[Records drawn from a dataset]
==============================

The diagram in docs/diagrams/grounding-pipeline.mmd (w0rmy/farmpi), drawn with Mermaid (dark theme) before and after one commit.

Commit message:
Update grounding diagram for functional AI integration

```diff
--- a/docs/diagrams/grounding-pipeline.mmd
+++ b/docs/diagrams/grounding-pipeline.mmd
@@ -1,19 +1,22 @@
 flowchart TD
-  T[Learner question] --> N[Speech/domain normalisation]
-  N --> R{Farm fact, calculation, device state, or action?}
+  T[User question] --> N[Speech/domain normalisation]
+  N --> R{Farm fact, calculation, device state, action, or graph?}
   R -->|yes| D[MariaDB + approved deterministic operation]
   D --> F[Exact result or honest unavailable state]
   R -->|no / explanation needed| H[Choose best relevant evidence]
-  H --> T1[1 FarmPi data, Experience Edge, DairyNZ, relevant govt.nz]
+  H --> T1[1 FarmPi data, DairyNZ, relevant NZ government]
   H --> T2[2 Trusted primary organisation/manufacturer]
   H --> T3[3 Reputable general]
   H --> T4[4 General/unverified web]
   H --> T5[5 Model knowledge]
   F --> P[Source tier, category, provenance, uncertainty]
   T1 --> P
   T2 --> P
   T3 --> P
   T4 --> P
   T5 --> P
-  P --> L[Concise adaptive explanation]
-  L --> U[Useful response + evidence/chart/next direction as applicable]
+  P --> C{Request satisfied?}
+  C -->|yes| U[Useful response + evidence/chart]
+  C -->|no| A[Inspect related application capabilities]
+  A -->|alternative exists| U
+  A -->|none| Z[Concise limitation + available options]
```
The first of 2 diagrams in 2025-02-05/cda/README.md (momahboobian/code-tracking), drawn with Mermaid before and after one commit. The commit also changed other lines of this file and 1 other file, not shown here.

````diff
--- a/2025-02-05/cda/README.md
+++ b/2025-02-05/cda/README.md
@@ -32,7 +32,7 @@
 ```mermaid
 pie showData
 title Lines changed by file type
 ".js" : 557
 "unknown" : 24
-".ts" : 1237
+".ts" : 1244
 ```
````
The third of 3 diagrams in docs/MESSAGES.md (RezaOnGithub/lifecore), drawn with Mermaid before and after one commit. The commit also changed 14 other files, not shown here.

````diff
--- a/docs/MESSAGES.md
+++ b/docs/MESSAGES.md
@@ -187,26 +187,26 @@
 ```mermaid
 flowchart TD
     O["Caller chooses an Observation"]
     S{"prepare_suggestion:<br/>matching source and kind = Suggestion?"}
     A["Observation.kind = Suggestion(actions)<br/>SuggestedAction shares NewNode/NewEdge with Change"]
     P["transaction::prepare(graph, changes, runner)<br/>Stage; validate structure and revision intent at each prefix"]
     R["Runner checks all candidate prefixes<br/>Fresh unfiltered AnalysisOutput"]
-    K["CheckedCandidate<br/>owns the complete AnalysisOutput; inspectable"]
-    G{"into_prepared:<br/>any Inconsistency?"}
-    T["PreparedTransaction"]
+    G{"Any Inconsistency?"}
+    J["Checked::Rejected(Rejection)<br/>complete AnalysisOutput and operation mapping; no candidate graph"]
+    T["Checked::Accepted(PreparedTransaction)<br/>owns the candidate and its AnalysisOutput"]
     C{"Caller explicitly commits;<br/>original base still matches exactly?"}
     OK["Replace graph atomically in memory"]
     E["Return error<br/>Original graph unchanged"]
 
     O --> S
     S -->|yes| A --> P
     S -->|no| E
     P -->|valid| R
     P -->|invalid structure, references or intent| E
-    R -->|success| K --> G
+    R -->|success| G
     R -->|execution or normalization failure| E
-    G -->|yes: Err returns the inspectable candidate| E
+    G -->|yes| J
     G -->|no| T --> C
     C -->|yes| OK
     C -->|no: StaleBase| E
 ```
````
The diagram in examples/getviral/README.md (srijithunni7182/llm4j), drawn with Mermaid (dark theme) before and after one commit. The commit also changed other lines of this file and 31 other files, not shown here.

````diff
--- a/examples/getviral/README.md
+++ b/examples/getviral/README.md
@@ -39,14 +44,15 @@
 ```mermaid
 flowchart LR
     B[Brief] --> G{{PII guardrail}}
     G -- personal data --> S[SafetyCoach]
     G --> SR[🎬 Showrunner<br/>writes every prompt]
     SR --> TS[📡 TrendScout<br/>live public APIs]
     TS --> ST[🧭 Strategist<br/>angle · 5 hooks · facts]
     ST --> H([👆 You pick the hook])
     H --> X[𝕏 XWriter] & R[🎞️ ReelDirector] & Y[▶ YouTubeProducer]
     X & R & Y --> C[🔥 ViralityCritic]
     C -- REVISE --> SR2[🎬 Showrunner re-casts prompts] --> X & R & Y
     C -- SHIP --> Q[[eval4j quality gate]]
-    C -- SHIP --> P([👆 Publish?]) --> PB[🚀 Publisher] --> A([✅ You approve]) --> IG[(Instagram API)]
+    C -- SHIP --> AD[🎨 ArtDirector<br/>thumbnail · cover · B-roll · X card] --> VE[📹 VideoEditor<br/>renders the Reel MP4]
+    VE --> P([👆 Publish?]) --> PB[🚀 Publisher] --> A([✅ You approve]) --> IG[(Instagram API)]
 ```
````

==============================

_Exercise_
Once you find the line with "title Lines changed by file type" in the entries above, output it and each line after it up to and including the line with "The diagram in examples/getviral/README.md", and nothing else.

_Your solution_
 title Lines changed by file type
 ".js" : 557
 "unknown" : 24
-".ts" : 1237
+".ts" : 1244
 ```
````
The third of 3 diagrams in docs/MESSAGES.md (RezaOnGithub/lifecore), drawn with Mermaid before and after one commit. The commit also changed 14 other files, not shown here.

````diff
--- a/docs/MESSAGES.md
+++ b/docs/MESSAGES.md
@@ -187,26 +187,26 @@
 ```mermaid
 flowchart TD
     O["Caller chooses an Observation"]
     S{"prepare_suggestion:<br/>matching source and kind = Suggestion?"}
     A["Observation.kind = Suggestion(actions)<br/>SuggestedAction shares NewNode/NewEdge with Change"]
     P["transaction::prepare(graph, changes, runner)<br/>Stage; validate structure and revision intent at each prefix"]
     R["Runner checks all candidate prefixes<br/>Fresh unfiltered AnalysisOutput"]
-    K["CheckedCandidate<br/>owns the complete AnalysisOutput; inspectable"]
-    G{"into_prepared:<br/>any Inconsistency?"}
-    T["PreparedTransaction"]
+    G{"Any Inconsistency?"}
+    J["Checked::Rejected(Rejection)<br/>complete AnalysisOutput and operation mapping; no candidate graph"]
+    T["Checked::Accepted(PreparedTransaction)<br/>owns the candidate and its AnalysisOutput"]
     C{"Caller explicitly commits;<br/>original base still matches exactly?"}
     OK["Replace graph atomically in memory"]
     E["Return error<br/>Original graph unchanged"]
 
     O --> S
     S -->|yes| A --> P
     S -->|no| E
     P -->|valid| R
     P -->|invalid structure, references or intent| E
-    R -->|success| K --> G
+    R -->|success| G
     R -->|execution or normalization failure| E
-    G -->|yes: Err returns the inspectable candidate| E
+    G -->|yes| J
     G -->|no| T --> C
     C -->|yes| OK
     C -->|no: StaleBase| E
 ```
````
The diagram in examples/getviral/README.md (srijithunni7182/llm4j), drawn with Mermaid (dark theme) before and after one commit. The commit also changed other lines of this file and 31 other files, not shown here.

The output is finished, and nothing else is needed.